What I have known all of my life has taken on new dimensions with a child. My baby boy is perfect but the world we lived in is not. Becoming a mother has made this fact even more apparent. Glaringly apparent.
Fortunately for me, some friends and fellow mothers launched an informal "mommy group" on a social media network. With close to 300 members, this online community has become one of my most cherished circles of support. With most women based in New York, MAMIS UNITE's network extends to places as far off as Bahia, Brasil. Together we have initiated doula circles and childbirth education classes, free clothing swaps, organizing initiatives and an information resource network whose value cannot be measured.
The women of our network have pulled together to optimize use of every resource at our disposal. Informal systems of trades and barters have been activated, initiating a new paradigm for surviving a rough economy. Information networks have been mobilized to help women tackle everything from public school admission and public health benefits, to nutrition and alternative income strategies for stay-at-home mothers. Women from all walks of life, of all races have created a new community based on cooperation, support, sharing, teaching, and learning.

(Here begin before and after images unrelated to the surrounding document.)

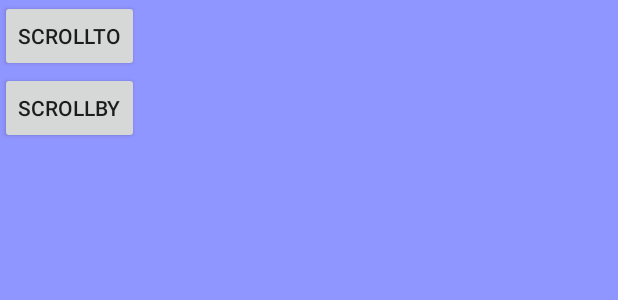
After one commit to sshhsun-code/AndroidReview, an Android app: the layout activity_view_test.xml on its own in the app's theme, with its tools: preview values and no code run, on a phone screen of 412 x 824 dp. The commit adds this screen. Shown: the top 300 px of the screen. Run offline under Robolectric (Android 15) with nearby library versions, the phone set to English and light mode, and no system bars.

Commit message:
[Code] 添加View下Srcoller,Velocity.GestureDetector使用

```diff
--- a/app/src/main/AndroidManifest.xml
+++ b/app/src/main/AndroidManifest.xml
@@ -55,6 +55,8 @@
             android:launchMode="standard"/>
         <activity android:name=".glide_test.demo.GlideTestActivity"
             android:launchMode="standard"/>
+        <activity android:name=".diy_view.demo.ViewActivity"
+            android:launchMode="standard"/>
         <service android:name=".adil_Test.MyAidlService"
             android:enabled="true"
             android:exported="true"
--- a/app/src/main/java/com/review/sunqi/iamss/androidreview/MainActivity.java
+++ b/app/src/main/java/com/review/sunqi/iamss/androidreview/MainActivity.java
@@ -12,6 +12,7 @@ import com.review.sunqi.iamss.androidreview.aidl2.AidlTest2Activity;
 import com.review.sunqi.iamss.androidreview.aidl3.MessengerActivity;
 import com.review.sunqi.iamss.androidreview.aidl4_binderpool.BinderPoolActivity;
 import com.review.sunqi.iamss.androidreview.ashmem_test.AshmemActivity;
+import com.review.sunqi.iamss.androidreview.diy_view.demo.ViewActivity;
 import com.review.sunqi.iamss.androidreview.flow.FlowTestActivity;
 import com.review.sunqi.iamss.androidreview.fragment_test.HolderActivity;
 import com.review.sunqi.iamss.androidreview.glide_test.demo.GlideTestActivity;
@@ -44,6 +45,7 @@ public class MainActivity extends Activity {
         findViewById(R.id.mytest_view_group).setOnClickListener(mClickListener);
         findViewById(R.id.mytest_okhttp).setOnClickListener(mClickListener);
         findViewById(R.id.mytest_glide).setOnClickListener(mClickListener);
+        findViewById(R.id.mytest_view).setOnClickListener(mClickListener);
         Log.e(TAG, "onCreate");
 
         TestHelper.getmInstance(this).testMethod();
@@ -106,6 +108,10 @@ public class MainActivity extends Activity {
                         Intent intent12 = new Intent(MainActivity.this, GlideTestActivity.class);
                         startActivity(intent12);
                         break;
+                    case R.id.mytest_view:
+                        Intent intent13 = new Intent(MainActivity.this, ViewActivity.class);
+                        startActivity(intent13);
+                        break;
                 }
             }
         };
--- /dev/null
+++ b/app/src/main/res/layout/activity_view_test.xml
@@ -0,0 +1,38 @@
+<?xml version="1.0" encoding="utf-8"?>
+<RelativeLayout xmlns:android="http://schemas.android.com/apk/res/android"
+    xmlns:app="http://schemas.android.com/apk/res-auto"
+    xmlns:tools="http://schemas.android.com/tools"
+    android:background="#ffffff"
+    android:layout_width="match_parent"
+    android:layout_height="match_parent"
+    tools:context=".MainActivity">
+    <com.review.sunqi.iamss.androidreview.diy_view.velocity_test.VelocityView
+        android:background="#3f000000"
+        android:visibility="gone"
+        android:layout_width="300dp"
+        android:layout_height="300dp"/>
+
+    <com.review.sunqi.iamss.androidreview.diy_view.gesturedector.GestureView
+        android:background="#6f000ffe"
+        android:layout_width="200dp"
+        android:visibility="gone"
+        android:layout_height="200dp" />
+
+    <LinearLayout
+        android:layout_width="match_parent"
+        android:layout_height="match_parent"
+        android:background="#6f000ffe"
+        android:id="@+id/layout"
+        android:orientation="vertical">
+        <Button
+            android:id="@+id/btn_scroll_to"
+            android:layout_width="wrap_content"
+            android:layout_height="wrap_content"
+            android:text="scrollTo"/>
+        <Button
+            android:id="@+id/btn_scroll_by"
+            android:layout_width="wrap_content"
+            android:layout_height="wrap_content"
+            android:text="scrollBy"/>
+    </LinearLayout>
+</RelativeLayout>
--- a/app/src/main/res/layout/content_main.xml
+++ b/app/src/main/res/layout/content_main.xml
@@ -80,6 +80,11 @@
                 android:layout_width="wrap_content"
                 android:layout_height="wrap_content"
                 android:text="glideDemo使用" />
+            <Button
+                android:id="@+id/mytest_view"
+                android:layout_width="wrap_content"
+                android:layout_height="wrap_content"
+                android:text="自定义View测试使用" />
         </LinearLayout>
     </ScrollView>
 
```
Also changed, not shown: app/src/main/java/com/review/sunqi/iamss/androidreview/diy_view/demo/CustomScrollerViewGroup.java (added, +186 -0 lines), app/src/main/java/com/review/sunqi/iamss/androidreview/diy_view/demo/ViewActivity.java (added, +57 -0 lines), app/src/main/java/com/review/sunqi/iamss/androidreview/diy_view/gesturedector/GestureView.java (added, +92 -0 lines), app/src/main/java/com/review/sunqi/iamss/androidreview/diy_view/velocity_test/VelocityView.java (added, +99 -0 lines), app/src/main/res/layout/activity_view_scroller_test.xml (added, +24 -0 lines).
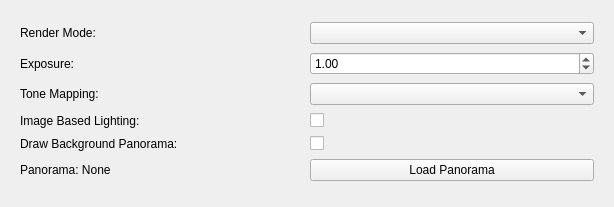
Qt form vclib/render/src/vclib/qt/gui/viewer_settings_frame.ui (cnr-isti-vclab/vclib) before a commit.
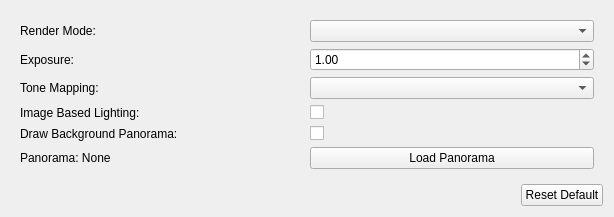
The same form after that commit. Icons and pictures are not drawn.

Commit message: [render] Add "Reset Default" button

```diff
--- a/vclib/render/src/vclib/qt/gui/viewer_settings_frame.ui
+++ b/vclib/render/src/vclib/qt/gui/viewer_settings_frame.ui
@@ -117,6 +117,30 @@
      </layout>
     </widget>
    </item>
+   <item row="1" column="0" colspan="2">
+    <layout class="QHBoxLayout" name="horizontalLayout">
+     <item>
+      <spacer name="horizontalSpacer">
+       <property name="orientation">
+        <enum>Qt::Orientation::Horizontal</enum>
+       </property>
+       <property name="sizeHint" stdset="0">
+        <size>
+         <width>40</width>
+         <height>20</height>
+        </size>
+       </property>
+      </spacer>
+     </item>
+     <item>
+      <widget class="QPushButton" name="resetDefaultButton">
+       <property name="text">
+        <string>Reset Default</string>
+       </property>
+      </widget>
+     </item>
+    </layout>
+   </item>
   </layout>
  </widget>
  <resources/>
```
The commit also changes 11 other files.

I believe that this is what women from all around the world have done for thousands of years. Circles of sisterhood are nothing new. What is fresh and inspiring to me is that, somehow, we have managed to renew these bonds in a social context and political climate that seems to suggest everything but this sort of productive unification of people and interests.
Scholars, artists, journalists, teachers, lawyers, workers, community leaders. Work at home. Stay at home. Working. Straight, bisexual, lesbian. All mommies. All powerful. All together.
One of the most moving testaments to our sisterhood was a collective effort to support a displaced woman from Los Angeles who birthed a premature baby boy while on vacation in New York City. In addition to having her son placed in the Neo-Natal Intensive Care Unit of a local hospital indefinitely, she was left with no job, home, or health insurance in a strange city. Upon learning of her predicament, one of the mother's posted the situation on our network, and within hours, networks and resources were mobilized to support her. Baby clothing and breastfeeding pumps located. Public health insurance protocols explained. And most importantly, love and support expressed by a virtual community of strangers committed to helping a fellow sister.
We meet each other on trains and in doctor’s offices. On the street or in play groups. At daycare centers or other places in our local neighborhoods. And there are daddies, too. They aren’t official members, but they stand with us and contribute where they can – or where we let them- respecting our space and power.
In all of our many exchanges on nutrition, health, parenting, relationships, and community building, nothing stands out more than our earnest commitment to honesty and acceptance. In this, we have found communion and sisterhood, expressed through the sharing resources, networks, and ideas. We have also harnessed the heart of our collective strength as women in a society that systemically excludes "real women" in their beauty, complexity, and power.
From a simple online community, I have realized that the fabled Super Mom is truly dead. She never existed. And we are the true Super Women, profoundly beautiful and flawed at once. Perfect in our imperfection. And we are not alone.